Monday, 31 January 2011
'Rabbit Hole' review:
'Rabbit Hole', starring Nicole Kidman and Aaron Eckhart as a married couple going through the motions eight months after the tragic death of their four year old son, is a surprising and deeply effecting experience. Kidman has earned a Best Actress Oscar nomination for her performance - and deservedly so - but Eckhart should not be overlooked as he is equally superb in a rare relationship drama which mostly manages to avoid being cloying and calculated despite revolving around such an emotive event. The film pulls this off by virtue of the subtlety of the two lead performances, made all the more remarkable by the fact that the dialogue is often not of the same abundant class.

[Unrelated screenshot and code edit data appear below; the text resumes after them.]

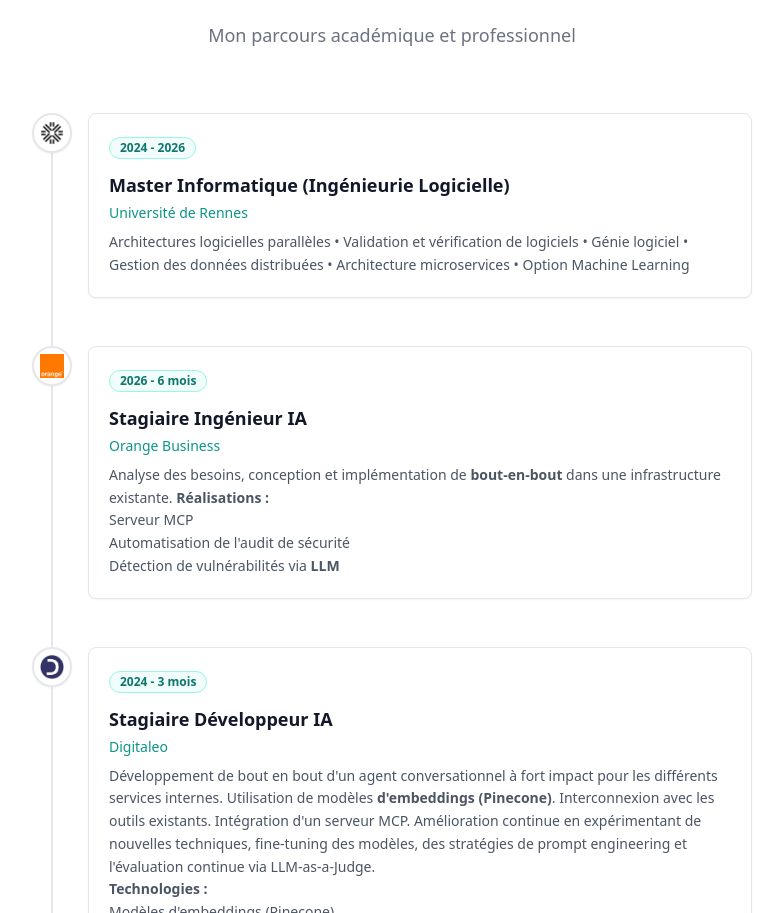
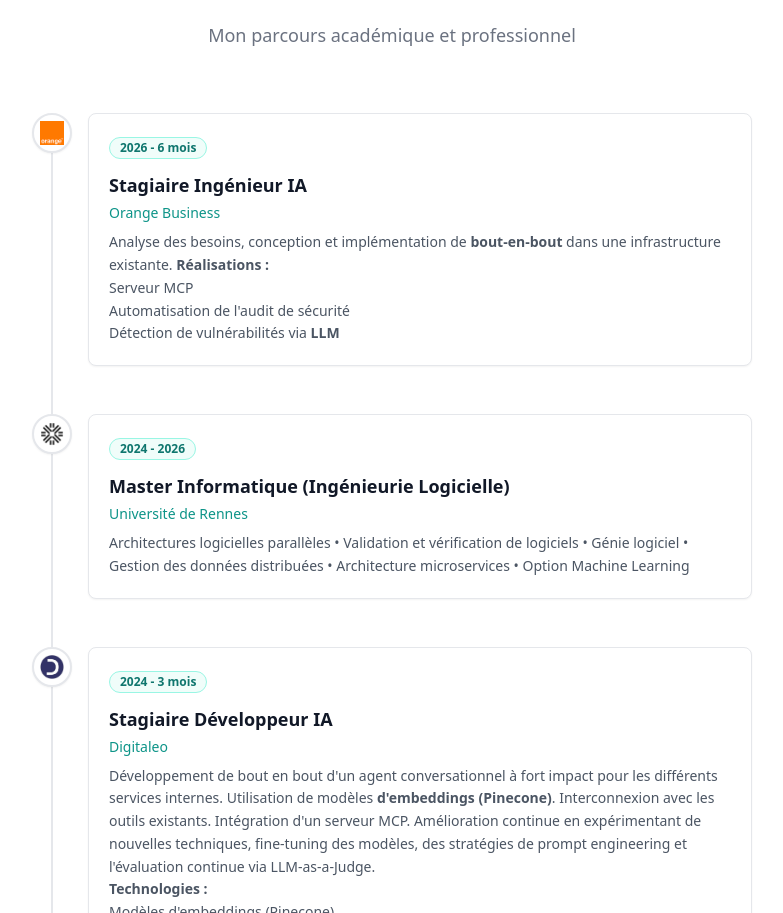
Before and after one commit to Bigchef-dev/Bigchef-dev.github.io, a React (Vite) app: page / in a window 1280 px wide. Shown: the part 953-1866 px from the top of the page, without its empty margins (248-1031 px from the left). Built offline with nearby package versions, Linux system fonts and the light colour scheme.

Commit message:
refactor: reorder timeline entries for consistency

```diff
--- a/src/data/timeline.ts
+++ b/src/data/timeline.ts
@@ -10,18 +10,18 @@
 
 const rawTimelineData = [
   {
+    id: 2,
+    year: '2026 - 6 mois',
+    type: 'work',
+    logo: '/src/assets/orange.png',
+    images: ['/src/assets/orange.png'],
+  },
+  {
     id: 1,
     year: '2024 - 2026',
     type: 'education',
     logo: '/src/assets/UNIRENNES_avatar_1.png',
     images: ['/src/assets/UNIRENNES_avatar_1.png'],
-  },
-  {
-    id: 2,
-    year: '2026 - 6 mois',
-    type: 'work',
-    logo: '/src/assets/orange.png',
-    images: ['/src/assets/orange.png'],
   },
   {
     id: 3,
```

David Lindsay-Abaire's screenplay, adapted from his own award-winning 2006 stage play of the same name, is mostly decent but weighed down by some cliché lines, such as "what do you want from me?" and "I can't do this any more!" Yet Kidman and Eckhart invest each moment with such raw intensity and emotional honesty that the film is never less than captivating, never more so than when the two share screen time. Likewise John Cameron Mitchell's direction is unpretentious and respects the ability of the actors to hold our attention without distracting camera tricks and rapid cutting (take note Danny Boyle). The director and his stars are helped by the fact that 'Rabbit Hole' as a dramatic piece refuses to take the same well-beaten path of other relationship dramas. They are also beneficiaries of a writer who has crafted well-rounded characters, both of whom we are able to empathise with even though they try to overcome grief and maintain their marriage in completely different ways - something which reminded me of 'Blue Valentine' even though that film is about a very different and more commonplace emotional turmoil.

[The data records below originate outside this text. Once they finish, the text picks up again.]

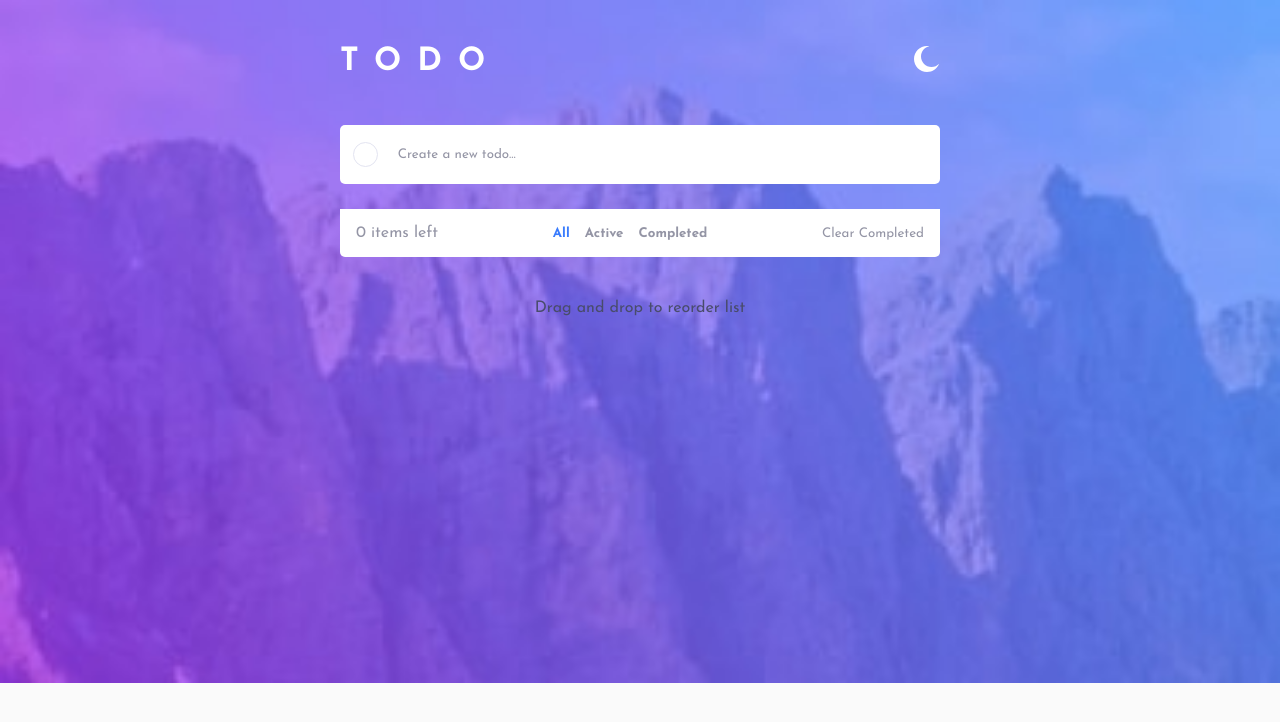
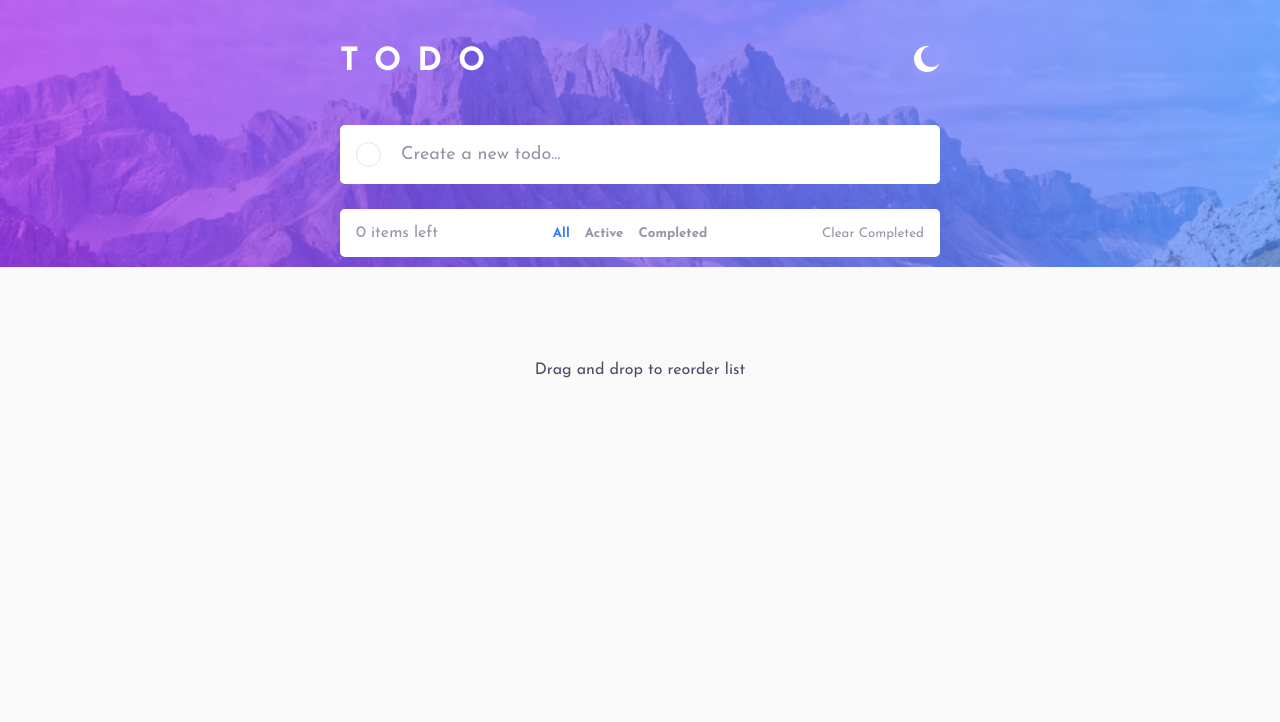
Before and after one commit to JorgeAMendoza/react-to-do, a React (Create React App) app: page / in a window 1280 px wide. Shown: the top 722 px of the page. Built offline with nearby package versions, Linux system fonts and the light colour scheme.

Commit message:
fix border on todo filter, add correct background color to the new task input, make text bigger on laptop screens

```diff
--- a/src/components/TodoList/TodoDisplay/TodoFilter.tsx
+++ b/src/components/TodoList/TodoDisplay/TodoFilter.tsx
@@ -14,7 +14,7 @@ export const TodoFilter = ({
   });
 
   return (
-    <TodoFilterStyled>
+    <TodoFilterStyled todoCount={todoCount}>
       <div className="todo-filter">
         <p className="todo-count">{todoCount} items left</p>
         <div>
--- a/src/styles/TodoList/NewTodo/NewTask.styled.ts
+++ b/src/styles/TodoList/NewTodo/NewTask.styled.ts
@@ -1,8 +1,9 @@
 import styled from 'styled-components';
+import { device } from '../../Utils/device';
 
 export const StyledNewTask = styled.div`
   background-color: ${({ theme }) => theme.todo.backgroundColor};
-  padding: 0.6em 0.8em;
+  padding: 0.6em 1em;
   border-radius: 5px;
 
   form {
@@ -90,7 +91,14 @@ export const StyledNewTask = styled.div`
       &::placeholder {
         color: ${({ theme }) => theme.color.secondary};
       }
+      color: ${({ theme }) => theme.color.primary};
       min-width: 22ch;
+      outline: none;
+      font-size: inherit;
+      background-color: ${({ theme }) => theme.todo.backgroundColor};
+      @media screen and ${device.laptop} {
+        font-size: 1.8rem;
+      }
     }
   }
 `;
--- a/src/styles/TodoList/Todo/Todo.styled.ts
+++ b/src/styles/TodoList/Todo/Todo.styled.ts
@@ -1,4 +1,5 @@
 import styled from 'styled-components';
+import { device } from '../../Utils/device';
 
 interface TodoStyledProps {
   shouldCross: boolean;
@@ -12,6 +13,18 @@ export const TodoStyled = styled.li<TodoStyledProps>`
   align-items: center;
   border-bottom: 1px solid ${({ theme }) => theme.todo.borderColor};
 
+  @media screen and ${device.laptop} {
+    button {
+      display: none;
+    }
+
+    &:hover {
+      button {
+        display: block;
+      }
+    }
+  }
+
   &:first-child {
     border-radius: 5px 5px 0 0;
   }
@@ -21,6 +34,9 @@ export const TodoStyled = styled.li<TodoStyledProps>`
     text-decoration: ${({ shouldCross }) =>
       shouldCross ? 'line-through' : 'none'};
     opacity: ${({ shouldCross }) => (shouldCross ? '.5' : '1')};
+    @media screen and ${device.laptop} {
+      font-size: 1.8rem;
+    }
   }
 
   button {
--- a/src/styles/TodoList/TodoFilter/TodoFilter.styled.ts
+++ b/src/styles/TodoList/TodoFilter/TodoFilter.styled.ts
@@ -1,12 +1,17 @@
 import styled from 'styled-components';
 
-export const TodoFilterStyled = styled.section`
+interface TodoFilterStyledProps {
+  todoCount: number;
+}
+
+export const TodoFilterStyled = styled.section<TodoFilterStyledProps>`
   .todo-filter {
     background-color: ${({ theme }) => theme.todo.backgroundColor};
-    border-radius: 0 0 5px 5px;
     padding: 0.8em 1em;
     display: flex;
     justify-content: space-between;
+    border-radius: ${({ todoCount }) =>
+      todoCount === 0 ? '5px' : '0 0 5px 5px'};
 
     &--mobile {
       background-color: ${({ theme }) => theme.todo.backgroundColor};
@@ -14,6 +19,7 @@ export const TodoFilterStyled = styled.section`
       display: flex;
       justify-content: center;
       margin-top: 2rem;
+      border-radius: 5px;
     }
   }
 
--- a/src/styles/Utils/Global.styled.ts
+++ b/src/styles/Utils/Global.styled.ts
@@ -1,4 +1,5 @@
 import { createGlobalStyle } from 'styled-components';
+import { device } from './device';
 
 export const GlobalStyles = createGlobalStyle`
   html {
@@ -23,11 +24,18 @@ export const GlobalStyles = createGlobalStyle`
   theme.backgroundColor};
     background-size: 100%;
     color:${({ theme }) => theme.color.primary};
+
+    @media screen and ${device.tablet}{
+      background: url(${({ theme }) =>
+        theme.backgroundImageDesktop}) no-repeat, ${({ theme }) =>
+  theme.backgroundColor};
+    background-size: 100%;
+    }
   }
 
   .drag-instructions{
     text-align: center;
-    margin-top: 4rem;
+    margin-top: 8vw;
   }
 
   a,
--- a/src/styles/Utils/theme.ts
+++ b/src/styles/Utils/theme.ts
@@ -1,4 +1,4 @@
-import { DefaultTheme } from 'styled-components';
+ import { DefaultTheme } from 'styled-components';
 import lightBackgroundDesktop from '../../assets/images/bg-desktop-light.jpg';
 import lightBackgroundMobile from '../../assets/images/bg-mobile-light.jpg';
 import darkBackgroundDesktop from '../../assets/images/bg-desktop-dark.jpg';
```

'Rabbit Hole' differs from 'Blue Valentine' however when it comes to the film's resolution, which is as melancholic as one would expect, but far less despairing. There is a light at the end of the tunnel in shared grief, but the suggestion is not that there is any quick fix to the emotional damage we have witnessed. The characters don't do anything silly either; they don't get involved in any irritating misunderstandings - any "baby, it's not what it looks like" moments. The film also differs from a lot of American tales about grief in that it doesn't bend over backwards to placate the religious in the audience. Kidman's character is critical of those in a child death support group who insist that the death of their child is "part of God's plan". She laughs at the suggestion openly and it turns her against taking part. When she has an argument with her mother (Dianne Wiest) about disliking the use of religion as a coping mechanism, her mother comes back with all the familiar platitudes yet she isn't forced to back down and change her mind as the film takes an intriguing turn.
The thing I liked best about 'Rabbit Hole' was the fact that Kidman's character doesn't have to go on a journey to "make peace with God" and find that "faith" is the answer to all life's trials and tribulations. The opposite is instead true: possibly for the first time in any film I've seen, science is mooted as a cause for optimism and as a means of comfort, specifically the quantum physics idea of parallel universes. You could argue that this is just another belief system and one requiring the same leap of faith as religious belief. Yet parallel universes are a widely accepted scientific possibility (based on measurable, testable data) and the fact is that this character pointedly finds hope in science rather than superstition. Eckhart's arc is similarly refreshing and pleasing if for entirely different, trend-bucking reasons. He is a rare mature, emotionally sensitive male character in American cinema who is not governed by his libido - even if his desire for sex is a contributing factor in the worsening of relations with his wife.
The film's one grating, uncomfortable moment falls to Dianne Wiest who has to deliver a monologue to her daughter about her own journey in dealing with the loss of a son. When asked if the hurt ever goes away, Wiest says that it becomes bearable but that it turns into something you "carry around like a brick in your pocket. And you... you even forget it, for a while. But then you reach in for whatever reason and - there it is." This moment is just a little florid and stagy when compared with the rest of the film and it doesn't strike me as being very true to the way people actually talk: does anyone really ever come up with overwrought, bafflingly counterintuitive metaphors like that in real life? Who puts a brick in their pocket anyway? Can you even fit a brick in a pocket? Why can't you just take the brick out of the pocket? It's just a rubbish way of explaining and simplifying grief.
But the script only finds itself lacking in a few isolated moments. Most of the film is solidly crafted and the performances are gripping. I shed more than one tear - and at little moments too, such as when Kidman throws her son's clothes in a charity bin, pausing for a moment afterwards as if to contemplate the fact that she can't get them back out again. The film is at it's most emotional when it isn't trying to hard. In the latter case it can feel manipulative. It is true that the supporting characters are thinly drawn props only there to provide added emotional complication to our leads, such as Kidman's irresponsible younger sister (Tammy Blanchard) who falls pregnant and the couples's best friends who have failed to keep in contact out of awkwardness, but these characters do the job and provide a necessary foil for our protagonists. It's all about Kidman and Eckhart and they elevate an interesting, diverting drama into an outside Oscar hopeful.
'Rabbit Hole' is rated '12A' by the BBFC and is out on Friday the 4th of February.